IT WAS A YEAR AFTER WORLD WAR II ended, and I was part of the 1)Occupation Army in 2)Okinawa. For the past few months, there had been several robberies in our base's yard area. Window screens had been cut, items in my 3)shack had disappearedbut strangely, the thief had taken nothing more than candy and little 4)doodads, nothing of real value. On one occasion, I had seen dried-mud prints of bare feet on the floor and wooden table. They were tiny and seemed to belong to a child. It was known that small bands of orphaned kids roamed the island in packs, living off whatever they could find, taking anything that was not 5)bolted down.
But then my prized Waterman fountain pen disappeared. And that was going too far.
One morning, we picked up a man from the prisoner compound. He was assigned to work duty. I had seen him several times before. He was quiet, he was handsome, he stood erect, he listened 6)attentively. Looking at him, I imagined that whatever his rank in the Japanese army had been (possibly an officer), he had performed his duties well. And now, suddenly, there was my Waterman pen, clipped to the pocket of this 7)dignified Japanese man.
I couldn't believe that he would steal. I was usually a good judge of character, and this man had impressed me as reliable. But I must have been wrong this time. After all, he had my pen, and he had been working in our area for several days. I decided to act on my suspicions and ignore the compassion I felt for him. I pointed to the pen and held out my hand.
He drew back, surprised.
I touched it, and again asked him, by gesture, to hand it over. He shook his head. He seemed slightly afraidand totally sincere as well. But I wasn't going to let myself be 8)scammed. I put on an angry face and insisted.
Finally, he gave it to me, but with great sadness and disappointment. After all, what can a prisoner do if a representative of the conquering army gives him an order? Punishments had been 9)meted out for refusing to obey, and he must have 10)had his fill of that kind of thing.
He didn't come back the next morning, and I never saw him again.
Three weeks later, I found my pen in my room. I was horrified by the 11)atrocity I had committed. I knew the hurt of being victimizedof being unjustly 12)outranked, of watching a trust killed in cold blood. I wondered how I could have made such a mistake. Both pens were green with gold stripes, but on one the stripes were horizontal; on the other, they were vertical. To make matters worse, I knew how much more difficult it must have been for this man to come by one of these prized American 13)artifacts than if had been for me.

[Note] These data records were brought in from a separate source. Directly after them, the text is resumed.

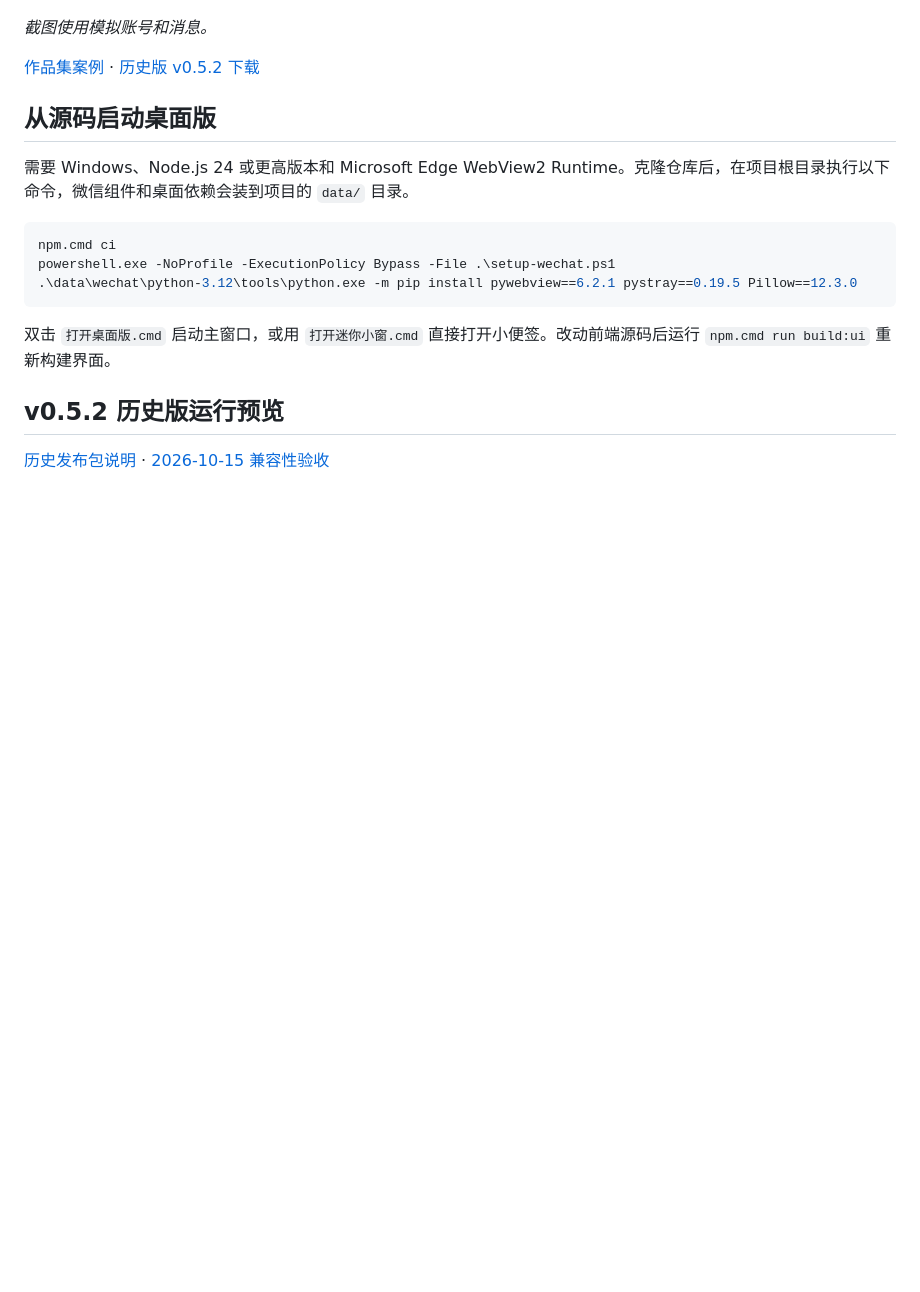
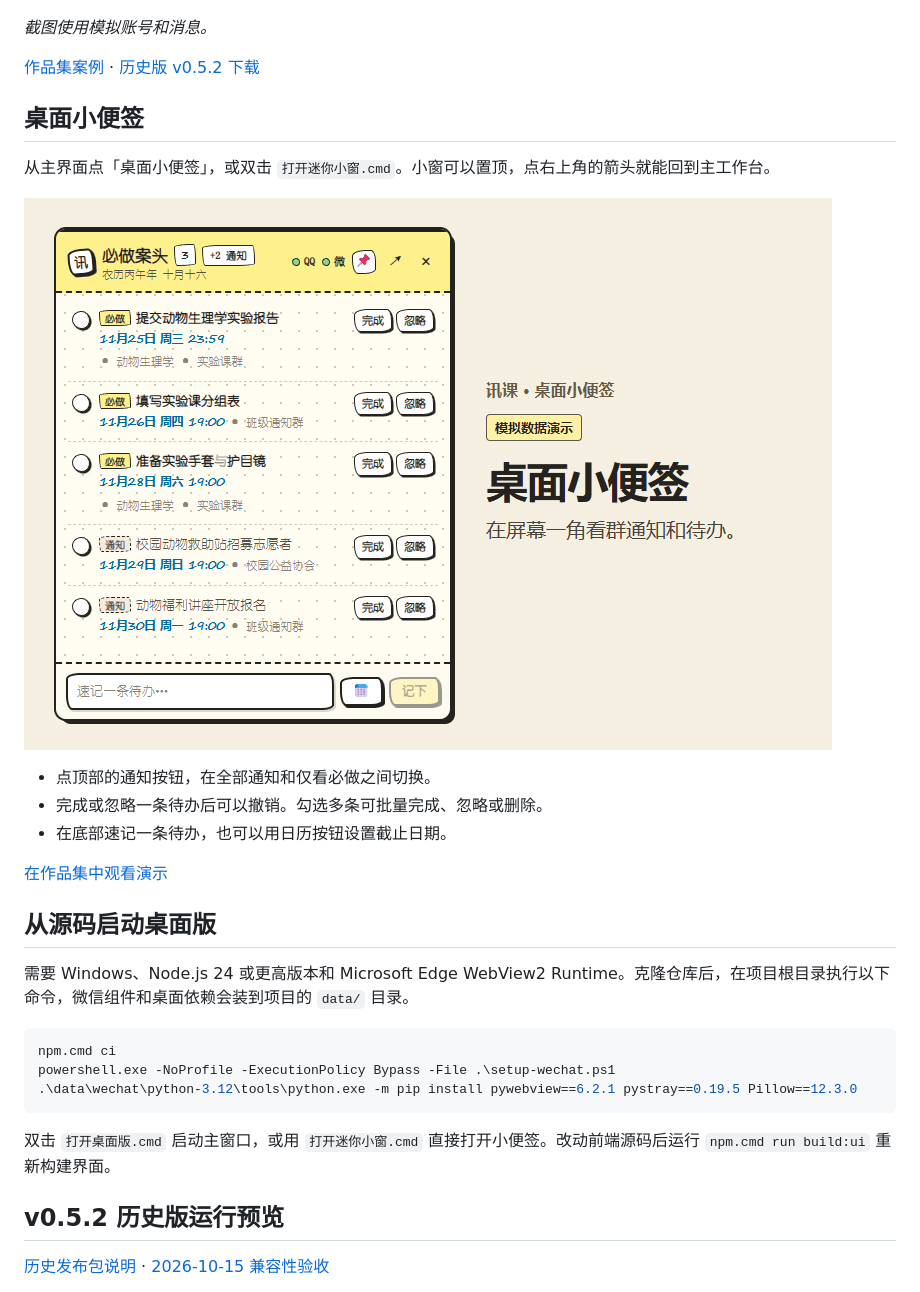
Before and after one commit to forkseek/qq-wechat-bench, a Markdown page: README.md, the part around the change. Drawn GitHub-style; pictures changed too: docs/media/xunke-widget-demo.gif (added); blank space fills up the shorter version.

Commit message:
docs: demonstrate the Xunke desktop widget

```diff
--- a/README.md
+++ b/README.md
@@ -7,6 +7,18 @@
 *截图使用模拟账号和消息。*
 
 [作品集案例](https://the-stone-shows.pages.dev/#p6) · [历史版 v0.5.2 下载](https://github.com/forkseek/qq-wechat-bench/releases/tag/v0.5.2)
+
+## 桌面小便签
+
+从主界面点「桌面小便签」，或双击 `打开迷你小窗.cmd`。小窗可以置顶，点右上角的箭头就能回到主工作台。
+
+![讯课小便签实操：切换仅看必做，完成后撤销，勾选多条待办，再快速新建一条带截止日期的待办](docs/media/xunke-widget-demo.gif)
+
+- 点顶部的通知按钮，在全部通知和仅看必做之间切换。
+- 完成或忽略一条待办后可以撤销。勾选多条可批量完成、忽略或删除。
+- 在底部速记一条待办，也可以用日历按钮设置截止日期。
+
+[在作品集中观看演示](https://the-stone-shows.pages.dev/#xunke-widget)
 
 ## 从源码启动桌面版
 
```
Also changed, not shown: docs/media/README.md (+7 -1 lines).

Now, fifty years later, I don't have either one of those pens. But I wish I could find the man, so that I could apologize to him.